Top Ten Tuesday (22)

So it’s been a while since I’ve done one of these, and as I’m posting it it’s only just still Tuesday (but it’ll be Tuesday for another few hours in some parts of the world so that totally counts, right?)


This week’s topic is a pretty cool one, which is why I just had to do it. It’s: Top Ten Favourite Heroines From Books (or TV shows/films). Pretty cool huh? Mine will be a combination of the two, because there are awesome heroines in every medium.

1. Hermione Granger – Harry Potter series.
This one should go without saying really. She’s smart, she’s brave, but she doesn’t have to sacrifice her femininity in order to be all of those things.

2. Danaerys Targaryen – A Song of Ice and Fire
She gets bullied and abused by her brother, sold and forced to marry the leader of a brutal gang of warriors on horseback. So what does she do when her husband dies? She takes control and leads that unruly troop into battle and tries to free as many slaves as possible. Oh yeah, badass.

3. Vianne Rocher – Chocolat
What I love most about her is that she stays true to who she is and what she believes in, but at the same time she accepts and respects people’s differences and doesn’t try to convince them of her ways, even though that’s exactly what they’re trying to do to her.

4. Katniss Everdeen – The Hunger Games (the book version!)
She’s an admirable character and a likeable heroine because she gets thrown into a situation and tries to make the most of it. She sacrifices herself in order to save her little sister from inevitable harm, which is one of the most selfless things a person can do for a loved one.

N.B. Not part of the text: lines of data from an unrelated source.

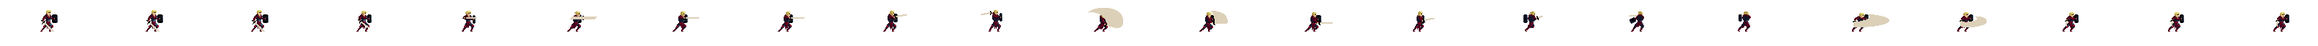
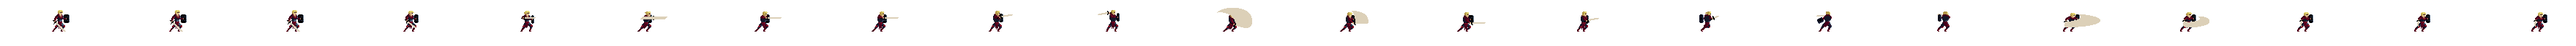
Enhance Knight entity with attack and death animations, update constants for improved animation performance

diff --git a/src/classes/entities/knight.entity.ts b/src/classes/entities/knight.entity.ts
@@ -7,6 +7,8 @@ export class Knight {
   private scene: Phaser.Scene;
   private knight?: Phaser.GameObjects.Sprite;
   private background: any;
+  private canIdle: boolean = true;
+  private dead: boolean = false;
 
   private keys?: {
     W: Phaser.Input.Keyboard.Key;
@@ -55,24 +57,61 @@ export class Knight {
   }
 
   update() {
-    if (!this.knight || !this.keys) return;
+    if (!this.knight || !this.keys || this.dead) return;
 
-    if (this.keys.A.isDown) {
+    const { A, D, SHIFT, SPACE, W } = this.keys;
+
+    // Handle movement
+
+    if (A.isDown) {
       this.knight.setFlipX(true);
+      this.canIdle = true;
       this.knight.play("knight_walk", true);
       this.background.update(-0.2);
-    } else if (this.keys.D.isDown) {
+    } else if (D.isDown) {
       this.knight.setFlipX(false);
+      this.canIdle = true;
       this.knight.play("knight_walk", true);
       this.background.update(0.2);
-    } else if (this.keys.SHIFT.isDown) {
-      this.knight.play("knight_shield", true);
-    } else if (this.keys.SPACE.isDown) {
+    }
+
+    // Handle shield
+    else if (SHIFT.isDown) {
+      if (this.knight.anims.currentAnim?.key !== "knight_shield") {
+        this.canIdle = false;
+        this.knight.play("knight_shield", true);
+      }
+    }
+    // Handle attack
+    else if (SPACE.isDown) {
+      this.canIdle = false;
+      this.knight?.setOrigin(0.5, 0.5);
       this.knight.play("knight_attack", true);
-    } else if (this.keys.W.isDown) {
-      this.knight.play("knight_death", true);
-    } else {
-      this.knight.play("knight_idle", true);
+
+      this.knight.on(
+        "animationcomplete",
+        (animation: Phaser.Animations.Animation) => {
+          if (animation.key === "knight_attack") {
+            this.knight?.setOrigin(0.5, 0.5);
+            this.canIdle = true;
+          }
+        }
+      );
+    }
+    // Handle death
+    else if (W.isDown) {
+      if (this.knight.anims.currentAnim?.key !== "knight_death") {
+        this.canIdle = false;
+        this.dead = true;
+        this.knight.play("knight_death", true);
+      }
+    }
+
+    // Handle idle state
+    else if (this.canIdle) {
+      if (this.knight.anims.currentAnim?.key !== "knight_idle") {
+        this.knight.play("knight_idle", true);
+      }
     }
   }
 }

diff --git a/src/constants/knight.constants.ts b/src/constants/knight.constants.ts
@@ -33,16 +33,16 @@ export const knight_constants = [
     spriteKey: "Knight_Attack",
     spritePath: "./img/Knight/Knight_Attack.png",
     spriteConfiguration: {
-      frameWidth: 144,
+      frameWidth: 160,
       frameHeight: 64,
     },
     animationKey: "knight_attack",
     animConfiguration: {
       start: 0,
-      end: 21,
+      end: 12,
     },
-    frameRate: 21,
-    repeat: 1,
+    frameRate: 18,
+    repeat: 0,
   },
   {
     spriteKey: "Knight_Death",
@@ -57,7 +57,7 @@ export const knight_constants = [
       end: 14,
     },
     frameRate: 14,
-    repeat: 1,
+    repeat: 0,
   },
   {
     spriteKey: "Knight_Shield",
@@ -71,7 +71,7 @@ export const knight_constants = [
       start: 0,
       end: 6,
     },
-    frameRate: 12,
-    repeat: 1,
+    frameRate: 22,
+    repeat: 0,
   },
 ];
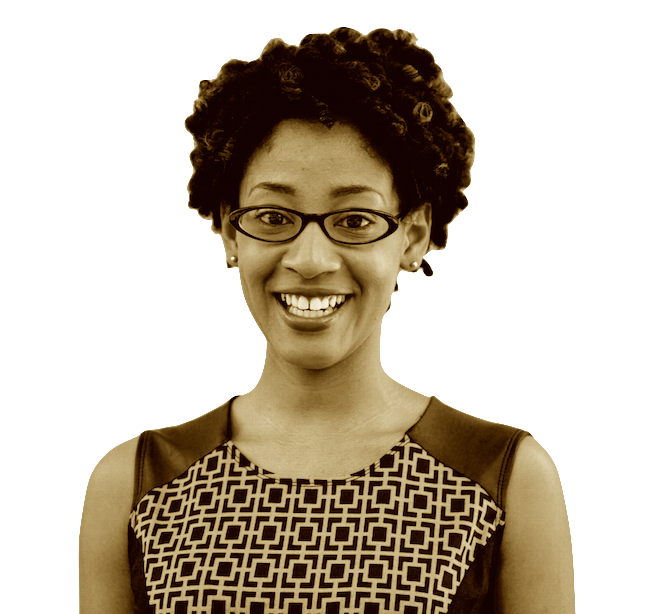
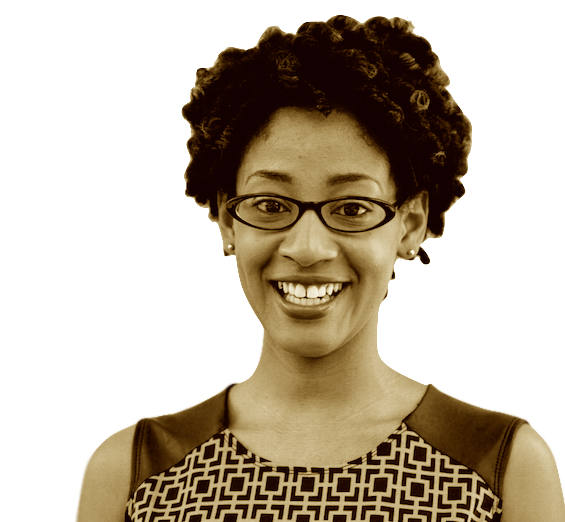
new hero styles and assets

diff --git a/index-copy.html b/index-copy.html
@@ -41,28 +41,34 @@
 	</nav>
 
 	<!-- hero -->
-	<div class="section no-pad-bot" id="hero">
+	<div class="hero section no-pad-bot" id="hero">
 		<div class="container">
 			<div class="row">
-				<div class="col s12 m6 l6">
-					<h1>Tagline</h1>
-					<h2>Lorem ipsum dolor sit amet, consectetur adipiscing elit, sed do eiusmod tempor incididunt ut labore et dolore magna aliqua. Ut enim ad minim veniam, quis nostrud exercitation ullamco laboris nisi ut aliquip ex ea commodo consequat.</h2>
-					<a href="https://linkedin.com/in/bdep90" target="_blank"><i class="fa fa-linkedin-square fa-2x"></i></a>
-					<a href="https://github.com/bdep90" target="_blank"><i class="fa fa-github-square fa-2x"></i></a>
-					<a href="https://twitter.com/brij_it" target="_blank"><i class="fa fa-twitter-square fa-2x"></i></a>
-					<a href="mailto:about@bdepay.info" target="_blank"><i class="fa fa-envelope-square fa-2x"></i></a>
+				<div class="content col s12 m6 l5">
+					<h1>Hi, I'm Bridgette.</h1>
+					<div class="hide-on-med-and-up center-align"><img src="pics/profile-sm.png" class="banner-img circle responsive-img"></img></div>
+					<h2>I design and build websites. Clients hire me to help promote their brand identity, establish virtual communities, and target specific audiences effectively.</h2>
+					<p>Connect with Me</p>
+					<a href="https://linkedin.com/in/bdep90" target="_blank"><i class="fa fa-linkedin-square fa-3x"></i></a>
+					<a href="https://github.com/bdep90" target="_blank"><i class="fa fa-github-square fa-3x"></i></a>
+					<a href="https://twitter.com/brij_it" target="_blank"><i class="fa fa-twitter-square fa-3x"></i></a>
+					<a href="mailto:about@bdepay.info" target="_blank"><i class="fa fa-envelope-square fa-3x"></i></a>
 				</div>
-				<img 
-					class="banner-image responsive-image col s12 m6 l6" 
+				<div class="hide-on-med-and-down col l7"><img 
+					class="banner-img responsive-img" 
 					src="pics/profile.png" 
-					alt="Bridgette Depay profile photo"></img>
-				<div class="col s12 m12 l12 center-align"><a class="scroll-down" href="#projects"><i class="fa fa-angle-double-down fa-2x"></i></a></div>
+					alt="Bridgette Depay profile photo"></img></div>	
+				<div class="hide-on-large-only hide-on-small-only col m6"><img 
+					class="banner-img responsive-img circle" 
+					src="pics/profile-sm.png" 
+					alt="Bridgette Depay profile photo"></img></div>				
+				<!-- <div class="col s12 m12 l12 center-align"><a class="scroll-down" href="#projects"><i class="fa fa-angle-double-down fa-2x"></i></a></div> -->
 			</div>
 		</div>
 	</div>
 
 	<!-- projects -->
-	<div class="container" id="projects">
+	<div class="projects container" id="projects">
 		<div class="section">
 			<div class="row">
 				<div class="col s12 m12">
@@ -133,7 +139,7 @@
 	</div>
 
 	<!-- about -->
-	<div class="container" id="about">
+	<div class="about container" id="about">
 		<div class="section">
 			<div class="row">
 				<div class="col s12 m12">

diff --git a/css/style.css b/css/style.css
@@ -25,13 +25,13 @@ h1 {
 
 h2 {
 	font-size: 24px;
-	margin: 0 0 20px;
+	margin: 0 0 30px;
 }
 
 h3 {
 	font-family: 'Droid Sans', sans-serif;
 	font-size: 30px;
-	margin-: 0 0 34px;
+	margin-bottom: 0 0 34px;
 }
 
 p {
@@ -48,12 +48,16 @@ a, i {
 	color: #000;
 }
 
+i {
+	padding-right: 5px;
+}
+
 span {
 	display: block;
 }
 
 .container {
-	width: 85%;
+	width: 90%;
 }
 
 .section {
@@ -95,15 +99,21 @@ nav .brand-logo, nav .brand-logo img {
 	height: 45px;
 	bottom: 7px;
 }
-nav ul a,
-.sidenav a {
+nav ul a, .sidenav a {
 	font-size: 16px !important;
 	color: #6200ea !important;
 }
-
 nav i { color: #6200ea; }
 
 /* hero */
+.hero {
+	height: 95vh;
+	display: flex;
+	align-items: flex-end;
+}
+.hero .content { padding-top: 8em; }
+.hero p { margin-bottom: 14px; }
+.hero i { color: #f9cf51; }
 
 /* projects */
 
@@ -122,8 +132,14 @@ nav i { color: #6200ea; }
 
 /* medium screen */
 @media only screen and (max-width: 992px) {
+	.hero { height: auto; }
+	.hero .content { padding-top: 3em; }
 }
 
 /* small screen */
 @media only screen and (max-width: 600px) {
+	.hero .banner-img { 
+		height: 18em;	
+		padding: 1em 0; 
+	}
 }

5. Matilda – Roald Dahl
She’s probably the best role model for young girls there is. Matilda teaches girls that it’s okay and even good to be smart and different, and that you should stand up for what you believe in.

6. Precious Ramotswe – The No.1 Ladies’ Detective Agency
Her love for people and her country, and her general philosophy and outlook on life are simply amazing. If I had to choose the wisdom of one fictional character to live by, it would be the wisdom of Mma Ramotswe.

7. Lucie Pevensie – The Lion, the Witch, and the Wardrobe (The Chronicles of Narnia #2)
She’s the first one to discover Narnia behind the wardrobe, and sets events in motion that eventually lead to saving the the magical land. She’s inquisitive, loveable and loyal, which is why I love her so much.

8. Ishraq – The Order of Darkness series
I love her because she’s a highly intelligent woman living in the Middle Ages, who basically doesn’t give a shit about the fact that women are supposed to be subservient slaves. She’s had an education, has knowledge of science, medicine, mathematics, and languages, as well as being a pro at martial arts. She doesn’t need to be saved from sticky situations. In fact, she’s the one doing the actual saving most of the time!

So that’s all from me for now. Who’s your favourite fictional heroine?